Friday 03 December 2021
Select a region

Competition watchdog assumes powers

Competition watchdog assumes powers

Tuesday 01 April 2014

Competition watchdog assumes powers

A powerful new UK competition watchdog has come into force today as part of a shake-up to make markets work better for consumers, business and the wider economy.

The Competition and Markets Authority (CMA) is expected to have payday lenders and energy firms in its sights after taking over the responsibilities of the Competition Commission and some functions of the Office of Fair Trading (OFT).

The body will be responsible for making sure markets are "open, transparent and dynamic".

The new "strong and streamlined" authority will conduct market studies where there may be competition and consumer problems, investigate mergers which could restrict competition and probe possible breaches of UK or EU prohibitions against abuses of dominant positions. The new body will take over the caseload of the Competition Commission, including its probe into the payday lending industry which is due to report back later this year.

The OFT referred payday lenders to the Commission after an investigation last year found "deep-rooted" problems, including irresponsible lending taking place to people who could not afford to pay back their loans on time, meaning they were forced to roll the debt over and they then became trapped with their payday lender.

Last week, regulators said they planned to refer the energy sector for a full-scale competition investigation.

Ofgem said a full-scale probe by the CMA would "clear the air" amid concerns that switching between suppliers had fallen and that those who never switched, many of them vulnerable customers, were being ripped off. The CMA investigation will be the first ever full-scale competition probe into the energy sector and will subject to unprecedented scrutiny. It is likely to be launched within weeks following a consultation on Ofgem's findings.

The body has extensive powers to shake up the sector by removing "long-term structural barriers to competition" which could include separating firms' generation arms from retail divisions selling gas and electricity to homes and businesses. Another area of interest the CMA has already highlighted as a "major priority" to make sure competition is working effectively is the rapidly-expanding online market.

The CMA was established under the Enterprise and Regulatory Reform Act 2013. It came into being last October 2013, before taking on its full powers tomorrow.


Sign up to newsletter



Comments on this story express the views of the commentator only, not Bailiwick Publishing. We are unable to guarantee the accuracy of any of those comments.

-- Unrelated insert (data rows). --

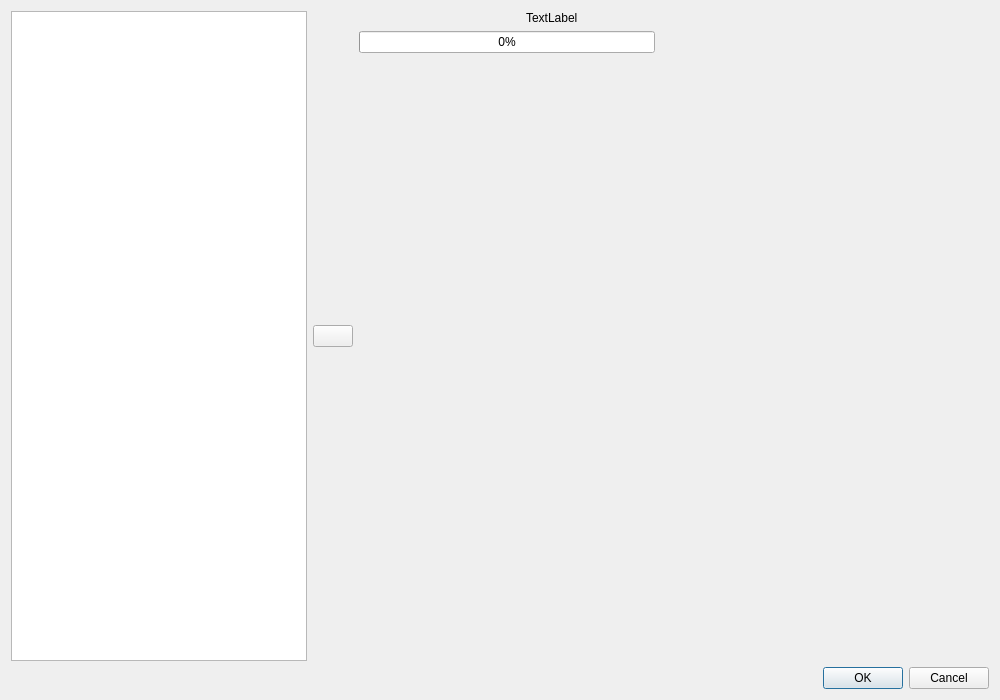
Old version of the form src/Gui/import/ui/ImportController.ui in the repository luyikei/VLMC.
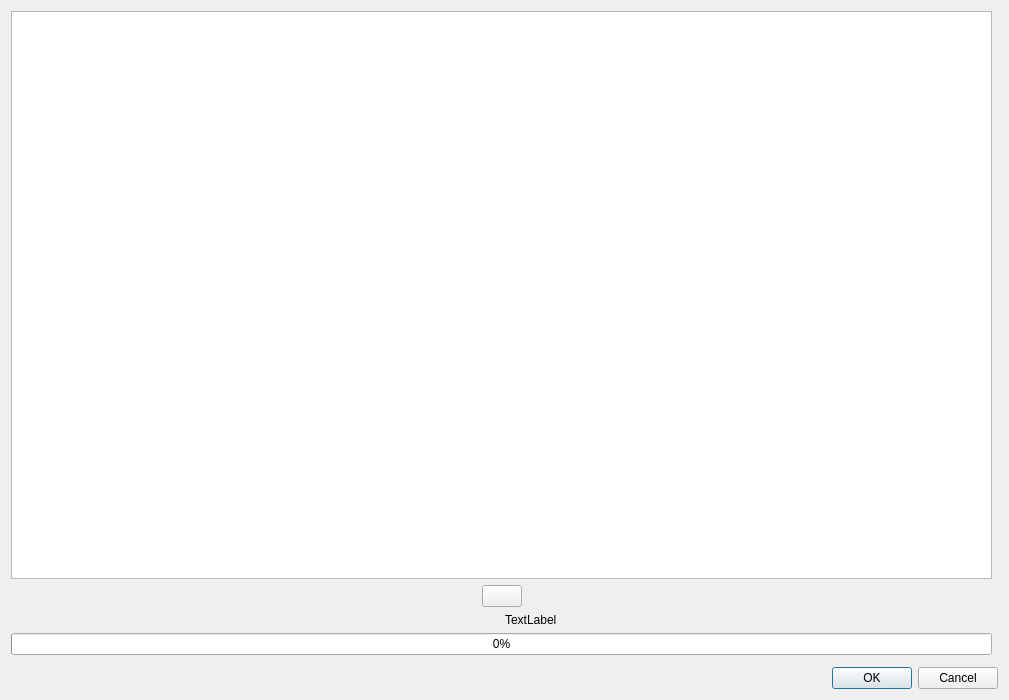
New version of the form. Icons and pictures are not drawn. Custom widgets are drawn as their Qt base class.

Commit message: ImportController: Trying to improve the UI

The edit to the form file:
```diff
--- a/src/Gui/import/ui/ImportController.ui
+++ b/src/Gui/import/ui/ImportController.ui
@@ -6,7 +6,7 @@
    <rect>
     <x>0</x>
     <y>0</y>
-    <width>1000</width>
+    <width>1009</width>
     <height>700</height>
    </rect>
   </property>
@@ -17,16 +17,37 @@
    <iconset resource="../../../../ressources.qrc">
     <normaloff>:/images/images/vlmc.png</normaloff>:/images/images/vlmc.png</iconset>
   </property>
-  <layout class="QVBoxLayout" name="verticalLayout_11">
-   <item>
-    <layout class="QHBoxLayout" name="mainLayout">
+  <layout class="QVBoxLayout" name="verticalLayout_3">
      <item>
       <layout class="QHBoxLayout" name="horizontalLayout_2">
        <item>
+      <layout class="QVBoxLayout" name="verticalLayout">
+       <item>
         <widget class="QTreeView" name="treeView"/>
        </item>
        <item>
+        <layout class="QHBoxLayout" name="horizontalLayout">
+         <item>
+          <spacer name="horizontalSpacer">
+           <property name="orientation">
+            <enum>Qt::Horizontal</enum>
+           </property>
+           <property name="sizeHint" stdset="0">
+            <size>
+             <width>40</width>
+             <height>20</height>
+            </size>
+           </property>
+          </spacer>
+         </item>
+         <item>
         <widget class="QPushButton" name="forwardButton">
+           <property name="sizePolicy">
+            <sizepolicy hsizetype="Fixed" vsizetype="Fixed">
+             <horstretch>0</horstretch>
+             <verstretch>0</verstretch>
+            </sizepolicy>
+           </property>
          <property name="text">
           <string/>
          </property>
@@ -37,7 +58,20 @@
         </widget>
        </item>
        <item>
-        <layout class="QVBoxLayout" name="verticalLayout_9">
+          <spacer name="horizontalSpacer_2">
+           <property name="orientation">
+            <enum>Qt::Horizontal</enum>
+           </property>
+           <property name="sizeHint" stdset="0">
+            <size>
+             <width>40</width>
+             <height>20</height>
+            </size>
+           </property>
+          </spacer>
+         </item>
+        </layout>
+       </item>
          <item>
           <layout class="QHBoxLayout" name="errorLayout">
            <property name="sizeConstraint">
@@ -45,12 +79,6 @@
            </property>
            <item>
             <widget class="QLabel" name="errorLabelImg">
-             <property name="sizePolicy">
-              <sizepolicy hsizetype="Maximum" vsizetype="Maximum">
-               <horstretch>0</horstretch>
-               <verstretch>0</verstretch>
-              </sizepolicy>
-             </property>
              <property name="text">
               <string/>
              </property>
@@ -61,12 +89,6 @@
            </item>
            <item>
             <widget class="QLabel" name="errorLabel">
-             <property name="sizePolicy">
-              <sizepolicy hsizetype="Maximum" vsizetype="Maximum">
-               <horstretch>0</horstretch>
-               <verstretch>0</verstretch>
-              </sizepolicy>
-             </property>
              <property name="text">
               <string>TextLabel</string>
              </property>
@@ -88,7 +110,7 @@
           <widget class="QWidget" name="stackViewContainer" native="true">
            <property name="minimumSize">
             <size>
-             <width>250</width>
+           <width>0</width>
              <height>0</height>
             </size>
            </property>
@@ -112,12 +134,6 @@
         <layout class="QVBoxLayout" name="verticalLayout_2">
          <item>
           <widget class="PreviewWidget" name="previewContainer" native="true">
-           <property name="minimumSize">
-            <size>
-             <width>328</width>
-             <height>340</height>
-            </size>
-           </property>
            <property name="maximumSize">
             <size>
              <width>16777215</width>
@@ -128,11 +144,6 @@
          </item>
          <item>
           <widget class="ClipMetadataDisplayer" name="metadataContainer" native="true"/>
-         </item>
-         <item>
-          <widget class="QWidget" name="tagContainer" native="true"/>
-         </item>
-        </layout>
        </item>
       </layout>
      </item>
```
Left out of the diff: 4 changed lines with no effect on the pictures. Lines whose indentation alone changed are shown as unchanged. The commit also changes 4 other files.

Once your comment has been submitted, it won’t appear immediately. There is no need to submit it more than once. Comments are published at the discretion of Bailiwick Publishing, and will include your username.

There are no comments for this article.

To place a comment please login

You have landed on the Bailiwick Express website, however it appears you are based in . Would you like to stay on the site, or visit the site?